July is the perfect time to give your lawn mower a check-up. We outline the 6 steps to ensure your mower is running and grass is cut.
- Sharpen the blades! Sharpening at the beginning of the season is NOT enough! For most homeowners, sharpening or replacing the blades monthly is a good habit. A dull blade will cause excessive wear on the mower and leave the lawn vulnerable to disease.
- Clean the deck. Over the last few months, wet grass has been accumulating and drying on the mower deck. If the mower is too clogged to throw the grass as it cuts, it’s going to create problems for the lawn and machine.
- Replace your air filter. Do NOT use compressed air to “clean” a filter – this only causes tears in the filter that allow dirt into the engine. A small engine air filter is short money compared to a replacement engine.
- Check the oil. Your owner’s manual will specify how often the engine needs an oil change. If you can’t recall the last time the oil was changed or debris can be seen in the oil, it’s time to change the oil.
- Check the wheels! On a push mower, make sure all 4 are set at the same height. For riding mowers, ensure all are properly inflated for a nice, level cut.
- Blow off dust, grass, and other debris. If you own a handheld leaf blower, you’re in luck – it’s the perfect tool to quickly clear areas around the deck, belts, and controls. Plus, if storing in a garage, it’s an easy way to keep things inside clean.
While performing mid-season maintenance it's important to consult your lawn mower's owner manual. The manual will provide a maintenance schedule, replacement part numbers, and all the required steps.
If the winter of 2014/15 forced you into a new snowblower, take a few moments to properly store it and protect your investment! The most common repair problems are easily preventable and they can be completed now – NOT—in the days leading up to a snow storm.
The single most important storage tip is removing the old gasoline. If you do nothing else, drain the gas!
High ethanol in gasoline will ruin your carburetor.
Drain the remaining fuel from your gas tank. Fuel that sits all summer will go bad and require an expensive carburetor replacement. It’s also unlikely that a carburetor replacement is covered under warranty when bad fuel is at fault! Start by draining the fuel, then:
- Use stabilizer in your fuel. Mix right at the pump with the BEST fuel available.
- Add a small amount of the treated fuel to the snow blower, and start it up. Run the machine for a couple minutes and allow the treated fuel to run through the engine.
- Turn the fuel shutoff knob to OFF and let the snow blower run out of gas.
Finally, turn off the key switch. This step alone will go a long way to protecting the engine and ensure another season of use.
Completing a proper “summarization” involves a few additional steps, but there are maintenance kits available to make the job easy. Most kits will include oil, spark plugs, and fuel stabilizer. If the snow blower is stored outside, its not a bad idea to pick up a cover too!
If your snowblower needs more repair work than maintenance, stop by our site and find the parts you need here

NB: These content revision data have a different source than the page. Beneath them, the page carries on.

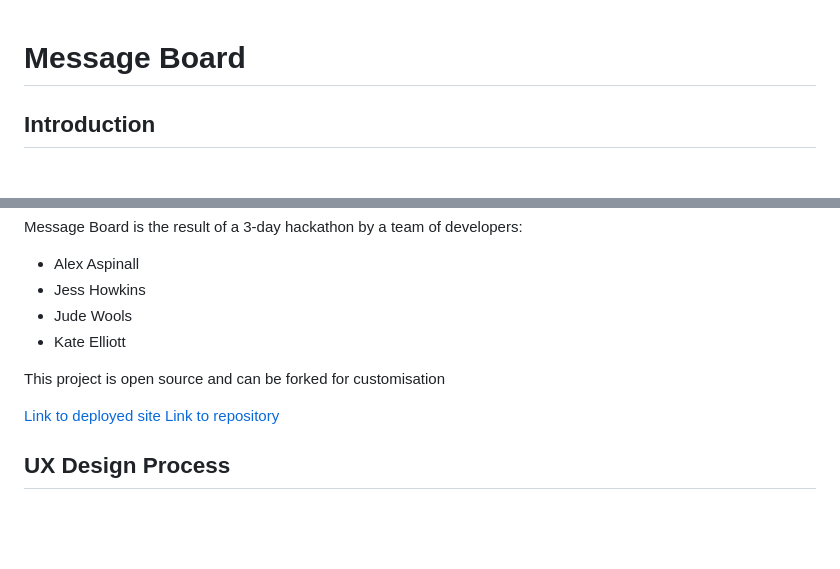
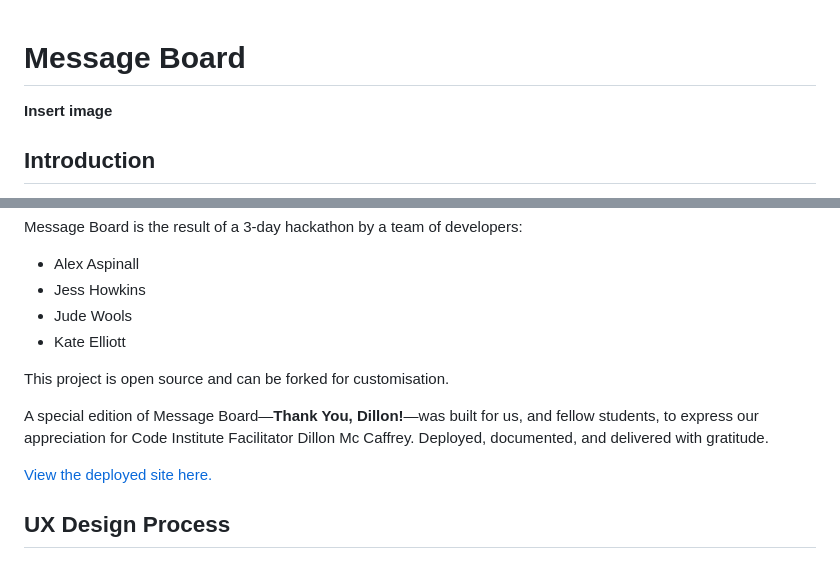
Before and after one commit to alexaspinalldev/Message-board, a Markdown page: README.md, 2 parts joined by grey strips. GitHub-like rendering; blank space fills up the shorter version.

```diff
--- a/README.md
+++ b/README.md
@@ -1,4 +1,6 @@
 # Message Board
+
+**Insert image**
 
 ## Introduction
 Message Board is a full-stack web application that allows users to post messages for others to see. Whether it’s a note of appreciation, a public announcement, or a simple thought to share, the site provides a clean and easy way to express yourself. Leveraging Django, Message Board seamlessly manages user authentication and message posting, all within a welcoming user experience.
@@ -10,10 +12,11 @@ Message Board is the result of a 3-day hackathon by a team of developers:
 * Jude Wools
 * Kate Elliott
 
-This project is open source and can be forked for customisation
+This project is open source and can be forked for customisation.
 
-[Link to deployed site](https://terra-java-9165cf0b75d7.herokuapp.com/)
-[Link to repository](https://github.com/alexaspinalldev/Terra-Java/)
+A special edition of Message Board—**Thank You, Dillon!**—was built for us, and fellow students, to express our appreciation for Code Institute Facilitator Dillon Mc Caffrey. Deployed, documented, and delivered with gratitude.
+
+<a href="..." target="_blank">View the deployed site here.</a>
 
 ## UX Design Process
 ### Graphic design and visual assets:
```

Sharpening lawnmower blades saves time and money, unless the technique is incorrect – that costs money.
** Always use proper safety equipment and goggles, hearing, gloves. **
- Set the blade grinder to the correct angle. For Oregon replacement blades, use 30 degrees. OEM blades, consult your owner’s manual.
- For a right hand cut, set the motor to forward (counter clock wise) to draw the blade into the stone. This will throw sparks out to the right, away from the user.
- Your first pass should be to square up the blade. This will remove any Knicks or chips in the blade. Once you have set your edge then draw the blade across the stone until you have ground away the metal to meet the bottom edge. Flip the blade and repeat using the same number of passes. Do not attempt to get a razor sharp edge, a .030 - .060 is ideal.
- Balance your blade – it is a simple step, but very important when sharpening your blades. A simple screw on the side of your work bench or even a fancy blade balancer will do the trick. Balancing your blade can save you from having to replace your deck spindles prematurely.
A blade grinder is a great addition to any landscape company. By properly learning how to sharpen your own blades you can get a longer blade life, better cut and save money and time while doing it!